APSF support of patient safety research has been long guided by the Foundation’s Vision Statement that “no patient shall be harmed by anesthesia” and the Mission Statement that includes the goal “to improve continually the safety of patients during anesthesia care by encouraging and conducting safety research and education.” The APSF has provided over nine million dollars for patient safety research since 1987 in an effort to achieve these goals.

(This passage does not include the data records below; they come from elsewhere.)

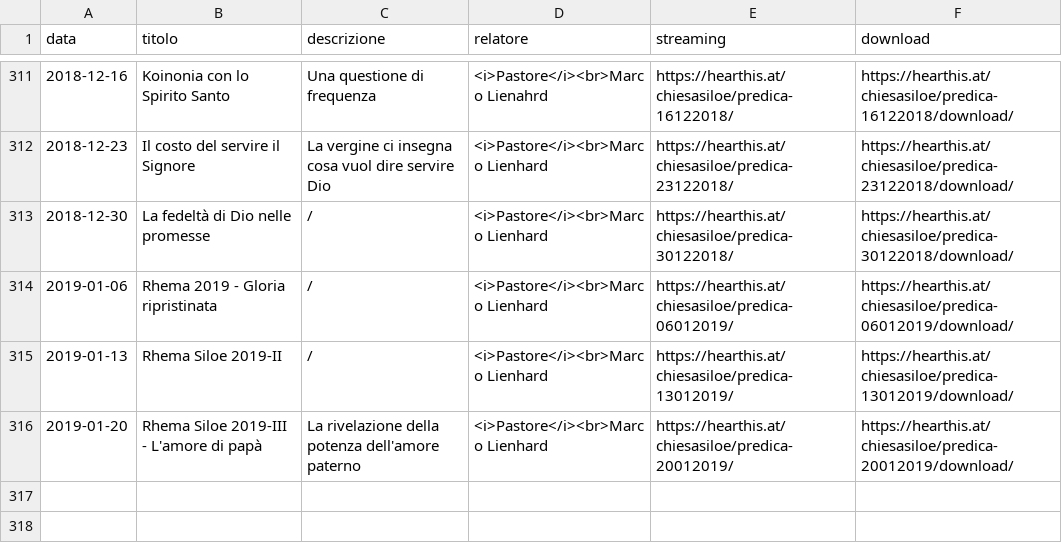
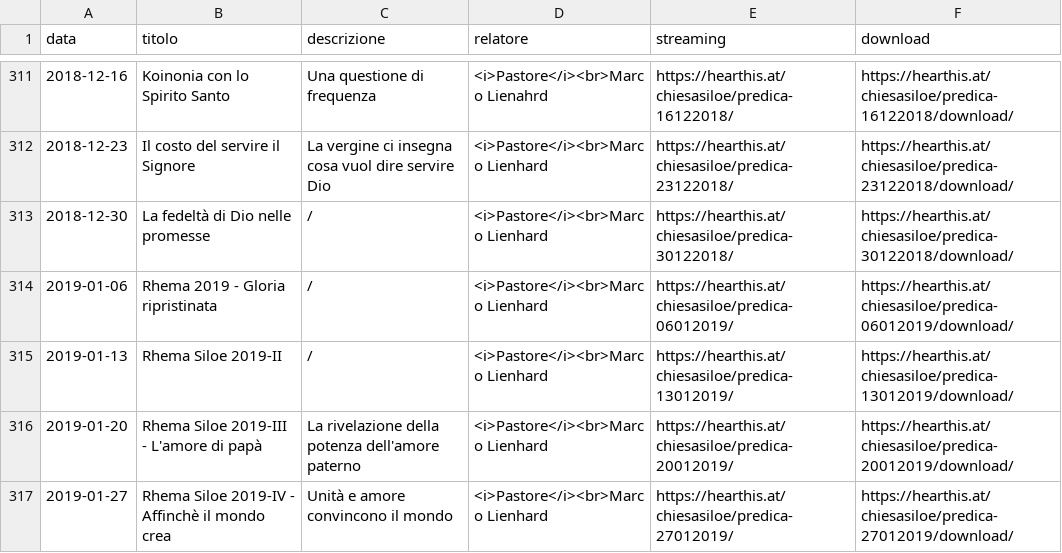
Before and after one commit to ChiesaSiloe/chiesasiloe.github.io, a CSV file: _data/sermons.csv, drawn as a sheet; only a part is shown, gaps mark what is left out; the diff names each change by its address in the sheet, - before the commit and + after, or states it on an @@ line.

Commit message:
dawgda

```diff
--- a/_data/sermons.csv
+++ b/_data/sermons.csv
+row 317: 2019-01-27 | Rhema Siloe 2019-IV - Affinchè il mondo crea | Unità e amore convincono il mondo | <i>Pastore</i><br>Marco Lienhard | https://hearthis.at/chiesasiloe/predica-27012019/ | https://hearthis.at/chiesasiloe/predica-27012019/download/
```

The 2018-19 APSF investigator-initiated research grant program received 29 letters of intent (LOIs) that were submitted in early February 2018. After thorough evaluation, six teams were asked to submit full proposals. On October 13, 2018, the Scientific Evaluation Committee met during the Annual ASA Meeting to make funding recommendations to the APSF Board of Directors. Three recommendations were made and were voted upon favorably.

The principal investigators of this year’s APSF grants provided the following description of their proposed work.

Arnoley S. Abcejo, MD

Arnoley S. Abcejo, MD

Arnoley S. Abcejo, MD

Assistant Professor of Anesthesiology and Perioperative Medicine
Mayo Clinic Rochester

Dr. Abcejo’s Clinical Research submission is entitled “Neurocognitive Dysfunction after Anesthesia in Patients with Recent Concussion.”

Background: Concussion represents the functional manifestation of traumatic brain injury. This neurologic condition impacts millions of Americans each year—affecting all age groups, genders, and demographic backgrounds. Though most often associated with sports-related injuries and motor vehicle accidents, the most common reason for a concussion is falls. Despite the mechanism, the acute phase after concussive injury results in a myriad of otherwise nonspecific neurologic and cognitive symptoms, i.e., headache, confusion, emotional lability, nausea, memory loss, etc. Despite the resolution of concussive symptoms, however, clinical evidence reveals aberrations in neurophysiologic homeostasis that may persist for days to weeks longer. These changes include cerebral dysautoregulation, changes in cerebral blow flow, and interruptions in cerebral metabolism, blood brain barrier mechanics, and neuronal transmission.

The concept of a “vulnerable brain” in the perioperative period is being investigated in a variety of patient cohorts including children, in those with pre-existing brain injury (i.e., prior stroke, traumatic injury), and in elderly adults. The pathophysiologic changes associated with concussion may result in a “vulnerable brain” state where further insult could uncover, exacerbate, or prolong its symptoms and their sequelae. Exposure to anesthesia and the perioperative setting may pose a significant patient safety risk after concussion. Our group has retrospectively shown that anesthesia after concussion is not uncommon and that many patients with concussion require anesthesia within a month of the concussive injury.1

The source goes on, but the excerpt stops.